# What this task involves
Below are some records; each one is to be set down again exactly.

%%

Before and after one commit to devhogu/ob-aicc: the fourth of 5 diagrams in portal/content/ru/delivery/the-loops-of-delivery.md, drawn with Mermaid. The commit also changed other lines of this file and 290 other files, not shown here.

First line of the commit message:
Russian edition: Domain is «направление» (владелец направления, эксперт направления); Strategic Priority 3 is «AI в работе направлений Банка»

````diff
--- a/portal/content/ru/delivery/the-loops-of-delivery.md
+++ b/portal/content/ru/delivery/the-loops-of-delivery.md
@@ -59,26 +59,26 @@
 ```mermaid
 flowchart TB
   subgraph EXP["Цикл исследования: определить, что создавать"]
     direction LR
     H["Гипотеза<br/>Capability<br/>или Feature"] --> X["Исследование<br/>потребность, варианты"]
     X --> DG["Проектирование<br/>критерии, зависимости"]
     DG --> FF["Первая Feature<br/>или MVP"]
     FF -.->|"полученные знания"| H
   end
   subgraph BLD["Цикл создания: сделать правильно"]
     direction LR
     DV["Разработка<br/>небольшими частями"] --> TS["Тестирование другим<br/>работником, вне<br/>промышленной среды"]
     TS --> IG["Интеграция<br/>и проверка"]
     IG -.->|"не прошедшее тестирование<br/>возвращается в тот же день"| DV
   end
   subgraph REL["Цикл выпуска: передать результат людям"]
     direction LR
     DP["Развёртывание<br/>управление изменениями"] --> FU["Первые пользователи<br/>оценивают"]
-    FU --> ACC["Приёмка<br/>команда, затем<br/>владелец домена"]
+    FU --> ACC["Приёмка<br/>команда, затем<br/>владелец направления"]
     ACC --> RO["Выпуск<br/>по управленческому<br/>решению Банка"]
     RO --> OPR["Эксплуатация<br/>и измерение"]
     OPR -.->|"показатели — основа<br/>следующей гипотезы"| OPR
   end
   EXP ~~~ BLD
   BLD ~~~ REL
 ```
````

%%

# Problem solution
Before and after one commit to devhogu/ob-aicc: the fourth of 5 diagrams in portal/content/ru/delivery/the-loops-of-delivery.md, drawn with Mermaid. The commit also changed other lines of this file and 290 other files, not shown here.

First line of the commit message:
Russian edition: Domain is «направление» (владелец направления, эксперт направления); Strategic Priority 3 is «AI в работе направлений Банка»

````diff
--- a/portal/content/ru/delivery/the-loops-of-delivery.md
+++ b/portal/content/ru/delivery/the-loops-of-delivery.md
@@ -59,26 +59,26 @@
 ```mermaid
 flowchart TB
   subgraph EXP["Цикл исследования: определить, что создавать"]
     direction LR
     H["Гипотеза<br/>Capability<br/>или Feature"] --> X["Исследование<br/>потребность, варианты"]
     X --> DG["Проектирование<br/>критерии, зависимости"]
     DG --> FF["Первая Feature<br/>или MVP"]
     FF -.->|"полученные знания"| H
   end
   subgraph BLD["Цикл создания: сделать правильно"]
     direction LR
     DV["Разработка<br/>небольшими частями"] --> TS["Тестирование другим<br/>работником, вне<br/>промышленной среды"]
     TS --> IG["Интеграция<br/>и проверка"]
     IG -.->|"не прошедшее тестирование<br/>возвращается в тот же день"| DV
   end
   subgraph REL["Цикл выпуска: передать результат людям"]
     direction LR
     DP["Развёртывание<br/>управление изменениями"] --> FU["Первые пользователи<br/>оценивают"]
-    FU --> ACC["Приёмка<br/>команда, затем<br/>владелец домена"]
+    FU --> ACC["Приёмка<br/>команда, затем<br/>владелец направления"]
     ACC --> RO["Выпуск<br/>по управленческому<br/>решению Банка"]
     RO --> OPR["Эксплуатация<br/>и измерение"]
     OPR -.->|"показатели — основа<br/>следующей гипотезы"| OPR
   end
   EXP ~~~ BLD
   BLD ~~~ REL
 ```
````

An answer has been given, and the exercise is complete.